## TASK STATEMENT
Would you retype all of these records exactly?

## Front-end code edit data
——
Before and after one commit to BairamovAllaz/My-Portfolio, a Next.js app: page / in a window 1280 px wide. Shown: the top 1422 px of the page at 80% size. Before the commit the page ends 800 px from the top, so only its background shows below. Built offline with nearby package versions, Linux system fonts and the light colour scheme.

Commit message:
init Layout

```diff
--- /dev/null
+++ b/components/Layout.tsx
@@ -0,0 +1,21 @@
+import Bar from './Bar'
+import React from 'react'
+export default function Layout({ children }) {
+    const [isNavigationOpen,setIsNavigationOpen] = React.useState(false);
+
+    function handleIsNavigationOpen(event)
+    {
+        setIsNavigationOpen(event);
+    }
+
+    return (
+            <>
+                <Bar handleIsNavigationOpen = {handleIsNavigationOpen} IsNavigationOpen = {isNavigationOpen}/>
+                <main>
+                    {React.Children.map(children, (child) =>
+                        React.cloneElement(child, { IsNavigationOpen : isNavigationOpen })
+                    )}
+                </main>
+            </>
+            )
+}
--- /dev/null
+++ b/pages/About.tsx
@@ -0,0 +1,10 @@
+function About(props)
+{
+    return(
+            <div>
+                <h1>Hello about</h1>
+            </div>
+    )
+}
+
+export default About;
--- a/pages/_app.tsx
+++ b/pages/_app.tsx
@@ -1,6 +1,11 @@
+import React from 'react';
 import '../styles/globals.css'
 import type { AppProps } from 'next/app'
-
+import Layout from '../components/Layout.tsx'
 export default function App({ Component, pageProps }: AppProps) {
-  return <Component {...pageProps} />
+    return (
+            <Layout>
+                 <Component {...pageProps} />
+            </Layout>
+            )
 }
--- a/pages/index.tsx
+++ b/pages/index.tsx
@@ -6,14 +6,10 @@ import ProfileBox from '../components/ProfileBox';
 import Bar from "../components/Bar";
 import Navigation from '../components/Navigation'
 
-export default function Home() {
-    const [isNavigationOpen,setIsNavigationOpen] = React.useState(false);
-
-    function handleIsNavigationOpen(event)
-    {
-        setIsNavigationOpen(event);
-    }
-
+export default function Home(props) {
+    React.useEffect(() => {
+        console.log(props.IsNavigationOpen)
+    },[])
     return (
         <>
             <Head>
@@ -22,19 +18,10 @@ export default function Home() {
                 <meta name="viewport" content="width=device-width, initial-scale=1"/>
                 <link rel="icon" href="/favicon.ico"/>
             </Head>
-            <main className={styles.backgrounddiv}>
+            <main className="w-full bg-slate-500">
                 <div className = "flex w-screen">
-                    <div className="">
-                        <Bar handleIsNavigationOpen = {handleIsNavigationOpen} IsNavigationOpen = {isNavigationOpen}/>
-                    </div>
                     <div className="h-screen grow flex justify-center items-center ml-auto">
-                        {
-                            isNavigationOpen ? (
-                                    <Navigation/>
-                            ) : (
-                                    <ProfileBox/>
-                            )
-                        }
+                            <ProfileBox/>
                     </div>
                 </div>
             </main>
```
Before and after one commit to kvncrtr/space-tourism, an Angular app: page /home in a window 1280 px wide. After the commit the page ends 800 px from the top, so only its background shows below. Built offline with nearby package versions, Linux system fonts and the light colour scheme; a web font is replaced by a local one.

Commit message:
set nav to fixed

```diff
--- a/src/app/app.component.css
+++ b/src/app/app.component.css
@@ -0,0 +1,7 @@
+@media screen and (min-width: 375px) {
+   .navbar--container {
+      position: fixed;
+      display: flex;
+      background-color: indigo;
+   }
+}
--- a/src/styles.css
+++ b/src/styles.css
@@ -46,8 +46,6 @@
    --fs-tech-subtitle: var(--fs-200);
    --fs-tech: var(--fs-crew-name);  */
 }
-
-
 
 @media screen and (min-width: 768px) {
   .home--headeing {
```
——
## WRITTEN ANSWER
Before and after one commit to BairamovAllaz/My-Portfolio, a Next.js app: page / in a window 1280 px wide. Shown: the top 1422 px of the page at 80% size. Before the commit the page ends 800 px from the top, so only its background shows below. Built offline with nearby package versions, Linux system fonts and the light colour scheme.

Commit message:
init Layout

```diff
--- /dev/null
+++ b/components/Layout.tsx
@@ -0,0 +1,21 @@
+import Bar from './Bar'
+import React from 'react'
+export default function Layout({ children }) {
+    const [isNavigationOpen,setIsNavigationOpen] = React.useState(false);
+
+    function handleIsNavigationOpen(event)
+    {
+        setIsNavigationOpen(event);
+    }
+
+    return (
+            <>
+                <Bar handleIsNavigationOpen = {handleIsNavigationOpen} IsNavigationOpen = {isNavigationOpen}/>
+                <main>
+                    {React.Children.map(children, (child) =>
+                        React.cloneElement(child, { IsNavigationOpen : isNavigationOpen })
+                    )}
+                </main>
+            </>
+            )
+}
--- /dev/null
+++ b/pages/About.tsx
@@ -0,0 +1,10 @@
+function About(props)
+{
+    return(
+            <div>
+                <h1>Hello about</h1>
+            </div>
+    )
+}
+
+export default About;
--- a/pages/_app.tsx
+++ b/pages/_app.tsx
@@ -1,6 +1,11 @@
+import React from 'react';
 import '../styles/globals.css'
 import type { AppProps } from 'next/app'
-
+import Layout from '../components/Layout.tsx'
 export default function App({ Component, pageProps }: AppProps) {
-  return <Component {...pageProps} />
+    return (
+            <Layout>
+                 <Component {...pageProps} />
+            </Layout>
+            )
 }
--- a/pages/index.tsx
+++ b/pages/index.tsx
@@ -6,14 +6,10 @@ import ProfileBox from '../components/ProfileBox';
 import Bar from "../components/Bar";
 import Navigation from '../components/Navigation'
 
-export default function Home() {
-    const [isNavigationOpen,setIsNavigationOpen] = React.useState(false);
-
-    function handleIsNavigationOpen(event)
-    {
-        setIsNavigationOpen(event);
-    }
-
+export default function Home(props) {
+    React.useEffect(() => {
+        console.log(props.IsNavigationOpen)
+    },[])
     return (
         <>
             <Head>
@@ -22,19 +18,10 @@ export default function Home() {
                 <meta name="viewport" content="width=device-width, initial-scale=1"/>
                 <link rel="icon" href="/favicon.ico"/>
             </Head>
-            <main className={styles.backgrounddiv}>
+            <main className="w-full bg-slate-500">
                 <div className = "flex w-screen">
-                    <div className="">
-                        <Bar handleIsNavigationOpen = {handleIsNavigationOpen} IsNavigationOpen = {isNavigationOpen}/>
-                    </div>
                     <div className="h-screen grow flex justify-center items-center ml-auto">
-                        {
-                            isNavigationOpen ? (
-                                    <Navigation/>
-                            ) : (
-                                    <ProfileBox/>
-                            )
-                        }
+                            <ProfileBox/>
                     </div>
                 </div>
             </main>
```
Before and after one commit to kvncrtr/space-tourism, an Angular app: page /home in a window 1280 px wide. After the commit the page ends 800 px from the top, so only its background shows below. Built offline with nearby package versions, Linux system fonts and the light colour scheme; a web font is replaced by a local one.

Commit message:
set nav to fixed

```diff
--- a/src/app/app.component.css
+++ b/src/app/app.component.css
@@ -0,0 +1,7 @@
+@media screen and (min-width: 375px) {
+   .navbar--container {
+      position: fixed;
+      display: flex;
+      background-color: indigo;
+   }
+}
--- a/src/styles.css
+++ b/src/styles.css
@@ -46,8 +46,6 @@
    --fs-tech-subtitle: var(--fs-200);
    --fs-tech: var(--fs-crew-name);  */
 }
-
-
 
 @media screen and (min-width: 768px) {
   .home--headeing {
```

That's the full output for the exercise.